Unless…unless Joe Mauer, their most valuable player by far no matter what the BBWAA thinks of Justin Morneau, is out for an extended period. Mauer has two batting titles in the last three years; every other catcher in American League history has combined for zero. Mauer doesn’t hit a ton of homers, but he’s good for 30 doubles and 70-80 walks a year – oh, and he’s one of the best defensive catchers in the game. But he’s none of that if he’s not on the field, and right now he’s on the DL with an inflamed sacroiliac joint – also known as a bad back. He might be back in a few weeks, but if he’s not, or if he’s hobbled the rest of the year, the rest of the division just caught a huge break.
2. Kyle Davies
The naysayers – of whom there are many – regarding the Royals’ chances this season usually point to the same thing first: the lack of a reliable starting pitcher after Meche and Greinke. The reluctance to separate Kyle Davies from the Ponsons and Ramirezes of the world is understandable; this is the same guy who had a 6.09 ERA just two years ago. But Davies always had the talent to be better – Baseball America named him the best player in the country in his age group when he was 14 – and last year some of that potential was distilled into performance. Most of that performance came in only one month, but what a month: in September Davies had a 2.27 ERA, allowing just 22 hits and one homer in 32 innings, with 24 strikeouts against seven walks. Davies had a 4.06 ERA for the entire season – if he can post a 4.06 ERA or better over the course of 33 starts this year, he’ll be one of the game’s best #3 starters, and the concerns about the Royals’ rotation will look more shrill than serious.
1. Alex Gordon
The most important player on the Royals’ roster was one of the most-hyped prospects in the franchise’s history. The most important player on the roster also bats seventh in their Opening Day lineup. That juxtaposition explains why Alex Gordon’s season is so critical to the organization, not just for 2009 but for years to come. Two years ago Gordon was coming off a minor league campaign in which he showed literally every skill in the scout’s notebook: power, speed, average, defense, work ethic, intangibles, whatever. He was College Player of the Year in 2005, Minor League Player of the Year in 2006; Rookie of the Year and MVP awards didn’t seem far away.

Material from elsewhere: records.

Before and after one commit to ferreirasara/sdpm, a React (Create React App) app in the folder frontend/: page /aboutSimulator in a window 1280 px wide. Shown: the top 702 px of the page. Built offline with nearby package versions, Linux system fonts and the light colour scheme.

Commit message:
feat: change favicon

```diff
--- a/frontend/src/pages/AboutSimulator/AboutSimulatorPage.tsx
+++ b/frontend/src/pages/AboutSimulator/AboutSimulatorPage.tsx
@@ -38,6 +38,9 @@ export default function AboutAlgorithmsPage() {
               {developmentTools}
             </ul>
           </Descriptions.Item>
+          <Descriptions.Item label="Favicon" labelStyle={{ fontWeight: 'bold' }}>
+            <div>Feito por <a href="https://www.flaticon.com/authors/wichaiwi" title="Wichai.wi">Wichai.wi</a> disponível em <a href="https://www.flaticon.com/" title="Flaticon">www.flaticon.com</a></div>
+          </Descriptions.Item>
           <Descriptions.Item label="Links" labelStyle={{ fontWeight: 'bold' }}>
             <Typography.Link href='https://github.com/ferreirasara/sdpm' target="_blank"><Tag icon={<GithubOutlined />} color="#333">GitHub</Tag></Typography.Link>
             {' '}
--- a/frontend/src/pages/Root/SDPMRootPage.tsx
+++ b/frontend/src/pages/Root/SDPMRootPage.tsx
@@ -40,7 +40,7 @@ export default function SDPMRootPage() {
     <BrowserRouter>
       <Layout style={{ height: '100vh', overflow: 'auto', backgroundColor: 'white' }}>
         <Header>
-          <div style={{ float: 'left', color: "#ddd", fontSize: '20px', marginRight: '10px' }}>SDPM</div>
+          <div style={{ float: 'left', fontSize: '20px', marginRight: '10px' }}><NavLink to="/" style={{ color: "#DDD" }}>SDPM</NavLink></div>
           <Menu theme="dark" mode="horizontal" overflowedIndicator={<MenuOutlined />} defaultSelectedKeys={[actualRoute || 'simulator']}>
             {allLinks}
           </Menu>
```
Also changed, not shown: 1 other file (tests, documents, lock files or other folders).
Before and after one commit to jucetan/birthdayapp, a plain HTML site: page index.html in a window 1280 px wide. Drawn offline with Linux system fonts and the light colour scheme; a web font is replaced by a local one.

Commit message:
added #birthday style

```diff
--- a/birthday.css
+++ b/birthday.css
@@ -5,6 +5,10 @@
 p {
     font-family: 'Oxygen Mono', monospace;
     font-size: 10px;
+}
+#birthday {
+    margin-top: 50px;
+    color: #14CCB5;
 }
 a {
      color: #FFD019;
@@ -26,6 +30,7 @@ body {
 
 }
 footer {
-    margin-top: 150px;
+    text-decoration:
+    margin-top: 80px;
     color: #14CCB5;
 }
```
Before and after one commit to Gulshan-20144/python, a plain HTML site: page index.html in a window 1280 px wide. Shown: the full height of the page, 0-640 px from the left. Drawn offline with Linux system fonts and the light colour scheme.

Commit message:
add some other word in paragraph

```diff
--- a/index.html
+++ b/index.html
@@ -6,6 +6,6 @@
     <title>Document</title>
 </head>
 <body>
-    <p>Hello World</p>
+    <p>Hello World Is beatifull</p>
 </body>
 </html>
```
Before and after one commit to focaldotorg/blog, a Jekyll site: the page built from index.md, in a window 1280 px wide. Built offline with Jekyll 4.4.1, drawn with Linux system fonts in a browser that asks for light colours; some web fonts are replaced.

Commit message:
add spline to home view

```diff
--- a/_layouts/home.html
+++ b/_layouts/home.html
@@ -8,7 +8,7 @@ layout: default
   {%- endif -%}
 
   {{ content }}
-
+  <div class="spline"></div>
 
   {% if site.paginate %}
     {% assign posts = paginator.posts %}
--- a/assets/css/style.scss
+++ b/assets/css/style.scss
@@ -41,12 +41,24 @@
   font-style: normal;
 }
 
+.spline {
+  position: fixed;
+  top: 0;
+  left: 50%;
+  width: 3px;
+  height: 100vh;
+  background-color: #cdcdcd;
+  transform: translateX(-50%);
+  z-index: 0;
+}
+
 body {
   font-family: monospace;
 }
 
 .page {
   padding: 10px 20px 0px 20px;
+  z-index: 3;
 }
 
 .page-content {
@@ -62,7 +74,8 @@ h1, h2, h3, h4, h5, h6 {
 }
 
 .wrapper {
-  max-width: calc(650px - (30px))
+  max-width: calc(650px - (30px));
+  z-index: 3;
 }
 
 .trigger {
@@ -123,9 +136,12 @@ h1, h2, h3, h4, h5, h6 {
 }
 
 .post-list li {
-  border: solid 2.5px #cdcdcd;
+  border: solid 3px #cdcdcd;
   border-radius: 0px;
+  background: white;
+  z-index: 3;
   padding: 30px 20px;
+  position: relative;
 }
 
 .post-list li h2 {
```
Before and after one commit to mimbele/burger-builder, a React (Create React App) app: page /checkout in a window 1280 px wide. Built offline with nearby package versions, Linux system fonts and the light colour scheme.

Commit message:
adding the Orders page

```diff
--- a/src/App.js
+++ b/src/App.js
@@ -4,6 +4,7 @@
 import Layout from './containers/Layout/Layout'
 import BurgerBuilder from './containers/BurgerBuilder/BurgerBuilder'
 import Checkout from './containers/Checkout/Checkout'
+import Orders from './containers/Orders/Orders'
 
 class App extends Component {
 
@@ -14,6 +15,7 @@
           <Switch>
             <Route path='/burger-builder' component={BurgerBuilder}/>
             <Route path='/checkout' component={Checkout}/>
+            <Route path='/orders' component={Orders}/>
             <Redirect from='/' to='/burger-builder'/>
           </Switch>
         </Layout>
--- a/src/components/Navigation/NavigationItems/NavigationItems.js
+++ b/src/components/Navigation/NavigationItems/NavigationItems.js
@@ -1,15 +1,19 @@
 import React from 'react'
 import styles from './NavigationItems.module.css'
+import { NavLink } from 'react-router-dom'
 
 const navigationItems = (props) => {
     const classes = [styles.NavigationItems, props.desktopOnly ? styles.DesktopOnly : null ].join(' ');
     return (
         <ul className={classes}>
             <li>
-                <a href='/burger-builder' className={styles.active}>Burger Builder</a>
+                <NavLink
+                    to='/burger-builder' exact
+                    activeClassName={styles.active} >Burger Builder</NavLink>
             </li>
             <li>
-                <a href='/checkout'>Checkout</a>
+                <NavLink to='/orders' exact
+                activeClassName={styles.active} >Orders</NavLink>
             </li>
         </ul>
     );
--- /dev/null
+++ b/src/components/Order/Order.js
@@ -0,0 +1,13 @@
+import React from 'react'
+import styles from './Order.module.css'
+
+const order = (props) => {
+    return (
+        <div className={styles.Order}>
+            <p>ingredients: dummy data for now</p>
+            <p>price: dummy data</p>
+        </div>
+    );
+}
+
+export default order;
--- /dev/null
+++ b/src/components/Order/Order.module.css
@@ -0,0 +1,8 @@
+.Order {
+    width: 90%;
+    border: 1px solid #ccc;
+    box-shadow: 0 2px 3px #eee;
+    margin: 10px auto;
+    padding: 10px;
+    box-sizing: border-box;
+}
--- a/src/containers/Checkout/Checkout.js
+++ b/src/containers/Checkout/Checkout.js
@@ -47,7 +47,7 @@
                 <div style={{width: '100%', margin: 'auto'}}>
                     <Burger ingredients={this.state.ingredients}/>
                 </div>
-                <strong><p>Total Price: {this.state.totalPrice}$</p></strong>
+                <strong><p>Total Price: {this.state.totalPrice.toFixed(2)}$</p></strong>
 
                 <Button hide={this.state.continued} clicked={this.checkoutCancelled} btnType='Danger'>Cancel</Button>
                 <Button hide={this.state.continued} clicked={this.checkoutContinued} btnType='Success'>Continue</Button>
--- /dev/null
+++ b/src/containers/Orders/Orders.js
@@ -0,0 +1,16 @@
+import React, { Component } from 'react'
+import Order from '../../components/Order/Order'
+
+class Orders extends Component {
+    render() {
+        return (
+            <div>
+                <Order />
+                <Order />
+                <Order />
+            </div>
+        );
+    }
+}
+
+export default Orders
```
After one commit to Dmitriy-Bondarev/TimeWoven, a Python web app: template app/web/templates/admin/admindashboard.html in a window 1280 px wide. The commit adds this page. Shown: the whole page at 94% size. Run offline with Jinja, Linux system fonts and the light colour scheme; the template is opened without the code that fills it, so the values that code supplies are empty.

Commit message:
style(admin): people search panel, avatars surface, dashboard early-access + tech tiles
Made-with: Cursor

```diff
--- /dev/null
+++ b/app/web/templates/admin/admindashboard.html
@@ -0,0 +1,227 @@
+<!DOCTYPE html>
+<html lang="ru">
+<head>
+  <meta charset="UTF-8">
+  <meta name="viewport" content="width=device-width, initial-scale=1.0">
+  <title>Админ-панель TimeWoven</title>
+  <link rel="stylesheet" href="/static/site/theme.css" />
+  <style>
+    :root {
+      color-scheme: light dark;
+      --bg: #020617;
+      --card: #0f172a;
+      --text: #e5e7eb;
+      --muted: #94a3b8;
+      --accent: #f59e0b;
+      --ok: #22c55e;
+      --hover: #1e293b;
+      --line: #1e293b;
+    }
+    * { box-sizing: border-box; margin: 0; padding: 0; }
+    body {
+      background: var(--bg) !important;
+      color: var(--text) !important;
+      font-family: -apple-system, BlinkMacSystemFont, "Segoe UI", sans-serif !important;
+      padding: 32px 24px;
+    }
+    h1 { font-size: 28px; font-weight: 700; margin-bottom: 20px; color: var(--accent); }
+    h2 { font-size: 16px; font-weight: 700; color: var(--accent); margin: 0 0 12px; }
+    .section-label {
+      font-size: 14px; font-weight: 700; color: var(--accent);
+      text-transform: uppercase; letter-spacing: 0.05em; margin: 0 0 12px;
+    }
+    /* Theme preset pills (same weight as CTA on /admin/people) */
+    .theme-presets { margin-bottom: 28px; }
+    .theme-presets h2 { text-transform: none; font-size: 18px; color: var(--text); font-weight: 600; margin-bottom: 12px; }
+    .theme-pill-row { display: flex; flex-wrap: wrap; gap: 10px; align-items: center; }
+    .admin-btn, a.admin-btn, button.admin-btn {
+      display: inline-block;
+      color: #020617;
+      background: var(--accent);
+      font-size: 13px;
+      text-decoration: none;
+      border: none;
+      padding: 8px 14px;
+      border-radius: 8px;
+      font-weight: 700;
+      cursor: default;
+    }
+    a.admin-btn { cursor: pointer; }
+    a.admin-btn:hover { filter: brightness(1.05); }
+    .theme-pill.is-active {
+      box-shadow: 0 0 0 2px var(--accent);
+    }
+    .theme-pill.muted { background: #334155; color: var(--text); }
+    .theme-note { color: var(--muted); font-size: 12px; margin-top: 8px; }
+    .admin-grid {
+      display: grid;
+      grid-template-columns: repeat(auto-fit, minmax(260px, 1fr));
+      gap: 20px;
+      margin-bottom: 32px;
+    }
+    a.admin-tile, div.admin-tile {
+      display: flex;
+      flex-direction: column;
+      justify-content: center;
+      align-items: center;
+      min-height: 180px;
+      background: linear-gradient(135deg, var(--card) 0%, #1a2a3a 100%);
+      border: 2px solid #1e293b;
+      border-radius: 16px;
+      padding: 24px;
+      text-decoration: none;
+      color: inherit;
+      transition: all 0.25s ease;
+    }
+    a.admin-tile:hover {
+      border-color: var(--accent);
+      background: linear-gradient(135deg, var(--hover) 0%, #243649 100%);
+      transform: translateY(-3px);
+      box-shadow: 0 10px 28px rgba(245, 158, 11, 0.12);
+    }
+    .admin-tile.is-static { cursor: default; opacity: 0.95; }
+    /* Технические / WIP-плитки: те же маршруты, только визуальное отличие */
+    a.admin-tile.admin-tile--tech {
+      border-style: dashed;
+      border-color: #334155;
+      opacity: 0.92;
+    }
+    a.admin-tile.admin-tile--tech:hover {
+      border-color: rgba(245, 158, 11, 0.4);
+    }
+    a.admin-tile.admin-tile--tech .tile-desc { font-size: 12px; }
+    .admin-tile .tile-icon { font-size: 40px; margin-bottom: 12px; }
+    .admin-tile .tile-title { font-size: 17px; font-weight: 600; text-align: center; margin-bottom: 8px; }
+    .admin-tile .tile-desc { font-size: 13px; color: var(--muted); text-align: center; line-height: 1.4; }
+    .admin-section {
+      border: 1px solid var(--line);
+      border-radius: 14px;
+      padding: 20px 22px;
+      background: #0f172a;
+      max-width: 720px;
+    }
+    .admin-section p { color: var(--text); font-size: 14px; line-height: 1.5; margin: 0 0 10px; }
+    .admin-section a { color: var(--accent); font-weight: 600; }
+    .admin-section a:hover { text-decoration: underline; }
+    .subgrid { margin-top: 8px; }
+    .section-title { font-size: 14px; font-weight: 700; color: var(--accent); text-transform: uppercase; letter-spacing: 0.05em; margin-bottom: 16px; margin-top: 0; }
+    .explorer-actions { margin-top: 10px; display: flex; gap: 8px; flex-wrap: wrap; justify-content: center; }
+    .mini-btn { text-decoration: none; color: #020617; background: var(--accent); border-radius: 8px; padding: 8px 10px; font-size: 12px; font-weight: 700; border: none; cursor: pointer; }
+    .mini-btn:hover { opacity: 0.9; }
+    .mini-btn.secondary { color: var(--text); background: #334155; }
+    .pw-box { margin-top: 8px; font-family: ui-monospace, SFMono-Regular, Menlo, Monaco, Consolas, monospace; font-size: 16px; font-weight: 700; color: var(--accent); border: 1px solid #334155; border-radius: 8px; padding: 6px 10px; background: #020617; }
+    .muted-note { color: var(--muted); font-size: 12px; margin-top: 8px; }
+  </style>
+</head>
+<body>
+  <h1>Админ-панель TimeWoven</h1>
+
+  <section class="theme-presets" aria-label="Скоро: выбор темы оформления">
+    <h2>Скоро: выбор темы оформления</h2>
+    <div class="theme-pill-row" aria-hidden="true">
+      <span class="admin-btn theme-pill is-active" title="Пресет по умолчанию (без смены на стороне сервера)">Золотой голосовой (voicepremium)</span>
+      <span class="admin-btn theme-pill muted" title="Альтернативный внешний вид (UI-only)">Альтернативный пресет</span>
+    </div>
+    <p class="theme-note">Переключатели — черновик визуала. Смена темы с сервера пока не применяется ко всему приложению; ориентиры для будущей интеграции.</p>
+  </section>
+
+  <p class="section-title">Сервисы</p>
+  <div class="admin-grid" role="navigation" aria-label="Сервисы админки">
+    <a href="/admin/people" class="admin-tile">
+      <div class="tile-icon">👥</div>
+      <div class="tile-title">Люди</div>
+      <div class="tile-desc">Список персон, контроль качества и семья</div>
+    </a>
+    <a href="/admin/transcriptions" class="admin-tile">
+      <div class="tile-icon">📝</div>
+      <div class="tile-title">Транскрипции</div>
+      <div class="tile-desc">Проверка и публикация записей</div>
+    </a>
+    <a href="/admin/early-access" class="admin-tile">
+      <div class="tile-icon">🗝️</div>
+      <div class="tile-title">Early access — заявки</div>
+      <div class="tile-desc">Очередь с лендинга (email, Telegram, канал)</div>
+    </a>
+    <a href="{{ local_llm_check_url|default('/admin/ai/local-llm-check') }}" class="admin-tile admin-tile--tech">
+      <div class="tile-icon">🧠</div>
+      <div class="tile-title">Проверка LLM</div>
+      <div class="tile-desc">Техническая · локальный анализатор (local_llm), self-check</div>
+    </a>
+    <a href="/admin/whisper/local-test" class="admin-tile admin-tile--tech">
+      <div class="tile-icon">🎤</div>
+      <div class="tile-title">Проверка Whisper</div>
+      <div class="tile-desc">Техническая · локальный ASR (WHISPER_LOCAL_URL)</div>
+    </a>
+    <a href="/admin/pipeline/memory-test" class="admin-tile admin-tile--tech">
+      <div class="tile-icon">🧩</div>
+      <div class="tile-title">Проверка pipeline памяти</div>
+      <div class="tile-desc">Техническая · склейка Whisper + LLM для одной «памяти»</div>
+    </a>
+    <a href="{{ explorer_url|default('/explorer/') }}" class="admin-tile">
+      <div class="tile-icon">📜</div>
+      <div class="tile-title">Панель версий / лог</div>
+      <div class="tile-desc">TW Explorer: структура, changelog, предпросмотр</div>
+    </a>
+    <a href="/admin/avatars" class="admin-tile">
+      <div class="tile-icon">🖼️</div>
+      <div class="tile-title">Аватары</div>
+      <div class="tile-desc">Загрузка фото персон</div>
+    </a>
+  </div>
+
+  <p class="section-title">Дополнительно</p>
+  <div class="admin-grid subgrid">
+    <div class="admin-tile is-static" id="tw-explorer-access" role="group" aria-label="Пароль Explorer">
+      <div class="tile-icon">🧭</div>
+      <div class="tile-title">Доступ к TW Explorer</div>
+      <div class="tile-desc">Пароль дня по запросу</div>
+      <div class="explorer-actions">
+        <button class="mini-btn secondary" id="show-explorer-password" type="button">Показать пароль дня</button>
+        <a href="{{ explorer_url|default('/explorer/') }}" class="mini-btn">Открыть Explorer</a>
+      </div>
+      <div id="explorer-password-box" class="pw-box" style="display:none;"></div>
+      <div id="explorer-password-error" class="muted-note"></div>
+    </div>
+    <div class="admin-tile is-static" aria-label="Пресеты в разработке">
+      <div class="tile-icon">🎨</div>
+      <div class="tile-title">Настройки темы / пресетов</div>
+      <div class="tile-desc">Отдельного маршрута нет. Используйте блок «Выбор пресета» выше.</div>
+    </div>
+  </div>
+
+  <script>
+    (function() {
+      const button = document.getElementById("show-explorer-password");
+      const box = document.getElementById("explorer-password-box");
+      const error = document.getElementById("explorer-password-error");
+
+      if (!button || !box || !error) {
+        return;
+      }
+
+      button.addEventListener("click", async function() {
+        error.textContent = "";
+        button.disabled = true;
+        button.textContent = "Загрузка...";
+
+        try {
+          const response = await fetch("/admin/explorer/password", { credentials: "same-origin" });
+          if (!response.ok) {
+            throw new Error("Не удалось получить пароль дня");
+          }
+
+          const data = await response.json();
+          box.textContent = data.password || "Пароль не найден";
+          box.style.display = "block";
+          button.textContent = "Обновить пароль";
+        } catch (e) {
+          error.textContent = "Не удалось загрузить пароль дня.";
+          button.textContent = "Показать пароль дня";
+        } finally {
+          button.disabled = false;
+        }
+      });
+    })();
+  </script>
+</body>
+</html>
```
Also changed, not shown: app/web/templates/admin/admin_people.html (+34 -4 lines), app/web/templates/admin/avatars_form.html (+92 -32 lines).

Two years later, much of that promise seems to have evaporated. Scouts talk about the holes in his swing; stats guys project him to show steady but very slow improvement over the next few years. But that pessimism ignores the subtle but very real step forward Gordon took last year. He drew more walks while cutting his strikeouts. He hit more balls in the air, hitting more homers despite playing in 17 fewer games. And he’s still just 25, entering his third season in the major leagues. As I documented last year, a number of similarly-hyped players struggled a little in their first two years, and just as their chances at stardom were written off, they exploded on the league in their third year. Gordon is capable of the same thing. And there’s simply no way the Royals can expect to compete this year without Gordon meeting the expectations people had for him two years ago.